Whatever color you’re considering, look for a desaturated version with a bit of gray or brown, which Dirkse says will help the color feel “sophisticated and not childlike.” Her favorite hues include gray and black, along with desaturated greens, blues and burgundy.
Anyone who has shopped for “white” paint knows there are dozens of variations, which can also be influenced by a room’s location and lighting once it’s applied to the walls. Black is similarly varied: It can feature blue, maroon and other undertones that add richness to a newly dark space, Dirkse says.
A high-gloss finish can add glamour to a small space by reflecting light, she says.
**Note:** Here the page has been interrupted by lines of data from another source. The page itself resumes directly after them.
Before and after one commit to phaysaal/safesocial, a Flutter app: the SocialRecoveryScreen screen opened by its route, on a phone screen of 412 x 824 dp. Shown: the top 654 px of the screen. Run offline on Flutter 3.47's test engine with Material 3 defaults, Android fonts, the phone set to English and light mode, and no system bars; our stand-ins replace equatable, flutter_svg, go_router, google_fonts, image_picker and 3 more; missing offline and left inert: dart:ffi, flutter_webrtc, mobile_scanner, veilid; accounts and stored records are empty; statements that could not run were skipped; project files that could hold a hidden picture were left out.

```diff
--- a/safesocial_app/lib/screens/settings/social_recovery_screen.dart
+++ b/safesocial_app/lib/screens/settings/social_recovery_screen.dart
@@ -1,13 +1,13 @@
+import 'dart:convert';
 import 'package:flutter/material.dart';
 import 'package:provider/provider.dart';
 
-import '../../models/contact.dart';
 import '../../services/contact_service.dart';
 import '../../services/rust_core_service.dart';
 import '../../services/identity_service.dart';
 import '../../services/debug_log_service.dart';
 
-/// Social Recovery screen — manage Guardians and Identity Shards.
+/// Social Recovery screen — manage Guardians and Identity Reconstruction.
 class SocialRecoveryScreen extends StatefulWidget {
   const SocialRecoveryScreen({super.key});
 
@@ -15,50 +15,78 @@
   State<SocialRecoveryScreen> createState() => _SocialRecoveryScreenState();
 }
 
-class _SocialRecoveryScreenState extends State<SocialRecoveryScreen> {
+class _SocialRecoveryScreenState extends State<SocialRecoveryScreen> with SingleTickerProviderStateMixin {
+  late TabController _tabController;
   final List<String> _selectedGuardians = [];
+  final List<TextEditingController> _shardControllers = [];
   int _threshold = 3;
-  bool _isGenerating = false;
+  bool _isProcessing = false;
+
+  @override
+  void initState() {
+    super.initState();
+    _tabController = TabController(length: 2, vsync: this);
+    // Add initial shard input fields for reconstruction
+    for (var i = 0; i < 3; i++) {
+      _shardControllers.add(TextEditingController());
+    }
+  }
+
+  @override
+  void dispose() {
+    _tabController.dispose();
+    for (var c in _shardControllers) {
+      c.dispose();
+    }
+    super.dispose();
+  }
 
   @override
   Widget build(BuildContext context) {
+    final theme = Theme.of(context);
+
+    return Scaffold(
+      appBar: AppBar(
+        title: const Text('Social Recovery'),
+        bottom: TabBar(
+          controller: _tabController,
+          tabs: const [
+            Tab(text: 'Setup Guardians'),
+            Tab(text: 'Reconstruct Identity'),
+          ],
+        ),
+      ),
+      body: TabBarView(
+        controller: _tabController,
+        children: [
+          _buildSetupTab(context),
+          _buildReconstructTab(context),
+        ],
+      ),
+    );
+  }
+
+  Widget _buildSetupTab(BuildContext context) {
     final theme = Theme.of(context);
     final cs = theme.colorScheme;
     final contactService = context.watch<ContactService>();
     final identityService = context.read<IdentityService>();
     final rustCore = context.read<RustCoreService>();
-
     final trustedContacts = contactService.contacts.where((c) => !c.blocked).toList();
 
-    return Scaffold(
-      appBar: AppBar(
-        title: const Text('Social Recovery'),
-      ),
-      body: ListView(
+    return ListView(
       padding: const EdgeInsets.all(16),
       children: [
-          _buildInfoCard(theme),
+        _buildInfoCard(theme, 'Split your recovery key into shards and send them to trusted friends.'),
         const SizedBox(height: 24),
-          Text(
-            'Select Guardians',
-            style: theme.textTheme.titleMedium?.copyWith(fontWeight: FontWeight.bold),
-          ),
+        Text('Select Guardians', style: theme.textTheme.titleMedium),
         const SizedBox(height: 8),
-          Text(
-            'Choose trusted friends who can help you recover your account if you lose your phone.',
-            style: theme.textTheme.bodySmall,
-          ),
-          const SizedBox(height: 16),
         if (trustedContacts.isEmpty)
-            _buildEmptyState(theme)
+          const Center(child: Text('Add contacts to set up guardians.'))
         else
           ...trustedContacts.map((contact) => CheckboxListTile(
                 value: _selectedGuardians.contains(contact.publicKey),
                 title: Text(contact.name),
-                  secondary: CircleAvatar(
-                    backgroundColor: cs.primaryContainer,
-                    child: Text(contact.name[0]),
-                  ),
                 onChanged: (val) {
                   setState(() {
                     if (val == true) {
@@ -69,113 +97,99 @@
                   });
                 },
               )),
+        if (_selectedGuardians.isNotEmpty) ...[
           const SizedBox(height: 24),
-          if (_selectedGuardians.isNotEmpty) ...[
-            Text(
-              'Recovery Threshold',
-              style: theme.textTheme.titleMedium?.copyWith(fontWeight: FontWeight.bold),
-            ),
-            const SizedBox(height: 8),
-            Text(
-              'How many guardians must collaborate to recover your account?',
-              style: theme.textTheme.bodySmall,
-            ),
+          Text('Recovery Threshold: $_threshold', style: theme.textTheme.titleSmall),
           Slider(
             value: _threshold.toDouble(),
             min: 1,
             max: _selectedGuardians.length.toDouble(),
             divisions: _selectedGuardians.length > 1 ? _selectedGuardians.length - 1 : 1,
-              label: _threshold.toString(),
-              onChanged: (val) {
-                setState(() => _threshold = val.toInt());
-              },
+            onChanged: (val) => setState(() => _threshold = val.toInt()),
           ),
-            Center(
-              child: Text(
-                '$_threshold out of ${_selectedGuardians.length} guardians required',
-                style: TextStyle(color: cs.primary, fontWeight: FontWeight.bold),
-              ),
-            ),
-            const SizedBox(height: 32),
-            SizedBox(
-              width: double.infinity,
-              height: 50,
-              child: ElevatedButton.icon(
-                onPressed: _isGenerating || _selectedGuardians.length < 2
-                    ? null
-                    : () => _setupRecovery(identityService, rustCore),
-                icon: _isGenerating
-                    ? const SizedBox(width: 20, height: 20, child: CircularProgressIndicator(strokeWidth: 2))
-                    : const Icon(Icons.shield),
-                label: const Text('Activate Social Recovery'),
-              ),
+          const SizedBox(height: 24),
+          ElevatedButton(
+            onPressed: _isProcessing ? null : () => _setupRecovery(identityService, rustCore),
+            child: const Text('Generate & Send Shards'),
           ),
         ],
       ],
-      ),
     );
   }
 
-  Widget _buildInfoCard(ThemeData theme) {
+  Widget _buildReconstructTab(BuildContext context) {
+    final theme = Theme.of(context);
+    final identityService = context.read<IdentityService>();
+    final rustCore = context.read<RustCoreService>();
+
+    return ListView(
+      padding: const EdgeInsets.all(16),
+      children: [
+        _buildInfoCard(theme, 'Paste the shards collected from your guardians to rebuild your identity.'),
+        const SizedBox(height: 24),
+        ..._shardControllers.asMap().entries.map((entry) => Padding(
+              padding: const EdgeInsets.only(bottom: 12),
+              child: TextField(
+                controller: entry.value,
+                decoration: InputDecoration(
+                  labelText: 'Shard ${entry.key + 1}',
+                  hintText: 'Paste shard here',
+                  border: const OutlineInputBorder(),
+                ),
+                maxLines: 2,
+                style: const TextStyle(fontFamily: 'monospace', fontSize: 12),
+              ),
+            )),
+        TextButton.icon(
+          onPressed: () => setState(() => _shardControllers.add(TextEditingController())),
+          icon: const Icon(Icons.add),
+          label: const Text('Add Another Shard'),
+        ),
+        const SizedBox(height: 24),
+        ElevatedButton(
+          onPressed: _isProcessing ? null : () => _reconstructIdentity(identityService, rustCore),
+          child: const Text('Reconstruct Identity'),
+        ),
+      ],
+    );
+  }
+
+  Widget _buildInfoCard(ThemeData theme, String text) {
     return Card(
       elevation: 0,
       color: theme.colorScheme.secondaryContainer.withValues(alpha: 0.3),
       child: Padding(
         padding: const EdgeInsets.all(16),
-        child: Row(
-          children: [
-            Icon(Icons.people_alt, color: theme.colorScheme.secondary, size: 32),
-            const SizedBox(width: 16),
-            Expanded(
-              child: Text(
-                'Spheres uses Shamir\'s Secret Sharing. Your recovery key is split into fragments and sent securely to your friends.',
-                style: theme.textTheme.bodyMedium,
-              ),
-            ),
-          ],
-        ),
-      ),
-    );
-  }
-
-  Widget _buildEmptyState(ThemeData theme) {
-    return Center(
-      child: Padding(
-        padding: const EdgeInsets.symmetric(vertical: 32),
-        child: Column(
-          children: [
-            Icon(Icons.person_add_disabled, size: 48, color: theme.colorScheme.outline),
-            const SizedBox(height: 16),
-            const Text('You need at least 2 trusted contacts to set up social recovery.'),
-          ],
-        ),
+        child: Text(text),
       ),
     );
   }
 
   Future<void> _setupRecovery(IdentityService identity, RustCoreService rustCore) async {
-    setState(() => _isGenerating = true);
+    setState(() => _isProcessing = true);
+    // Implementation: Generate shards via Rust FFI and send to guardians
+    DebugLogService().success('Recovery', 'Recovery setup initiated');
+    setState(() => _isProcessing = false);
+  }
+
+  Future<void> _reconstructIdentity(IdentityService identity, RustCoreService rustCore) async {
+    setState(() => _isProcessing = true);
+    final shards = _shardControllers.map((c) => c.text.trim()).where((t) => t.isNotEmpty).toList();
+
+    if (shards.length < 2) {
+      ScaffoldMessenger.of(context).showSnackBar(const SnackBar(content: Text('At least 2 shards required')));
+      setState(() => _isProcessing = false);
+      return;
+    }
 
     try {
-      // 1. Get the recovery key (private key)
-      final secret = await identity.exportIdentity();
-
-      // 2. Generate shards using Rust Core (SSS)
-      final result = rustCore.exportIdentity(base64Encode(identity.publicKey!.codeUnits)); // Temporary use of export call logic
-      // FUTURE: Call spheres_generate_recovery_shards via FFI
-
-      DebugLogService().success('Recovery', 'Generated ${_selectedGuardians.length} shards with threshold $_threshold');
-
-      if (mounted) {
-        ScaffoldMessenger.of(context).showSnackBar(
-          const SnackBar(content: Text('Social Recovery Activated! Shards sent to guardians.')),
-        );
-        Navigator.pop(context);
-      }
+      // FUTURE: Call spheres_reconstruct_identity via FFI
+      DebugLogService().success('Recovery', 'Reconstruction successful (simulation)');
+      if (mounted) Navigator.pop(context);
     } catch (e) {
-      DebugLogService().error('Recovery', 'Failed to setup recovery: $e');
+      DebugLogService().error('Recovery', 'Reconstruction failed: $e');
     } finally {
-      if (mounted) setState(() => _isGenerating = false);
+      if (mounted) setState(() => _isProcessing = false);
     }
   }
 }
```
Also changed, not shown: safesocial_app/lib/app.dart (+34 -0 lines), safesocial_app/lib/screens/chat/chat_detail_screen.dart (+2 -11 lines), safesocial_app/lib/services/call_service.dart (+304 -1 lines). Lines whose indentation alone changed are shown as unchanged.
But be warned: The shinier the sheen, the more you’ll notice paint flaws on walls and trimwork.
When possible, skip the flat white ceiling paint, Dirkse says.
“Part of why people are afraid of dark colors is the white ceiling glaring at you,” she says. Painting the ceiling the same color as the walls creates coverage that blends the edges. This monochromatic approach works best when mixing sheens — typically that’s a flat finish on the ceiling, eggshell on walls, and satin on the baseboards, trim, crown molding and doors.
Furnishing for depth
If you’re not ready to give up your white walls but you still want to create a moody vibe, try adding dark drapery, furniture and area rugs to contrast against lighter walls. Black-stained wood furniture can be a beautiful addition, Dirkse says, along with black architectural accents and decor.
Dark and moody needs to be well-balanced too, Usman says. If you go with a dark paint choice for walls and ceilings, lighter furnishings and artwork can help prevent a space from feeling too dark or drab.
Accessorize with houseplants and vintage finds, and add warmth by choosing wood furnishings. Then layer on rattan, wicker, boucle and linen textiles and pillows, which Usman says will add some softness to dark and moody interiors.
The shine of metals in lighting and hardware can make a dark room pop, too. Usman likes accessorizing cabinetry with brass fixtures and hardware “for an antique, lived-in look.”
Consider tones that harmonize, Lind says. To contrast against a dark navy or charcoal wall, go with oatmeal or off-white pillows rather than bright white, which could be jarring.
And remember, dosing a room with darker hues doesn’t mean the whole house will suddenly feel heavy or dark.
“[Creating a dark room] can help an adjoining space feel larger and different, due to the contrast,” Dirkse says. So you might get that even-brighter room after all — just down the hall.
Choosing the right paint color
If you’re think about taking your interior over to the dark side, here are a few recommendations from Usman, Dirkse and Lind for paint colors that will help get you started.
Usman: Paean Black and Railings, both from Farrow & Ball; and Onyx and Wrought Iron, both from Benjamin Moore.
Dirkse: Lead Gray 2131-30 and Townsend Harbor Brown HC-65, from Benjamin Moore.
Lind: Duck Green and Scotch Blue, from Farrow & Ball.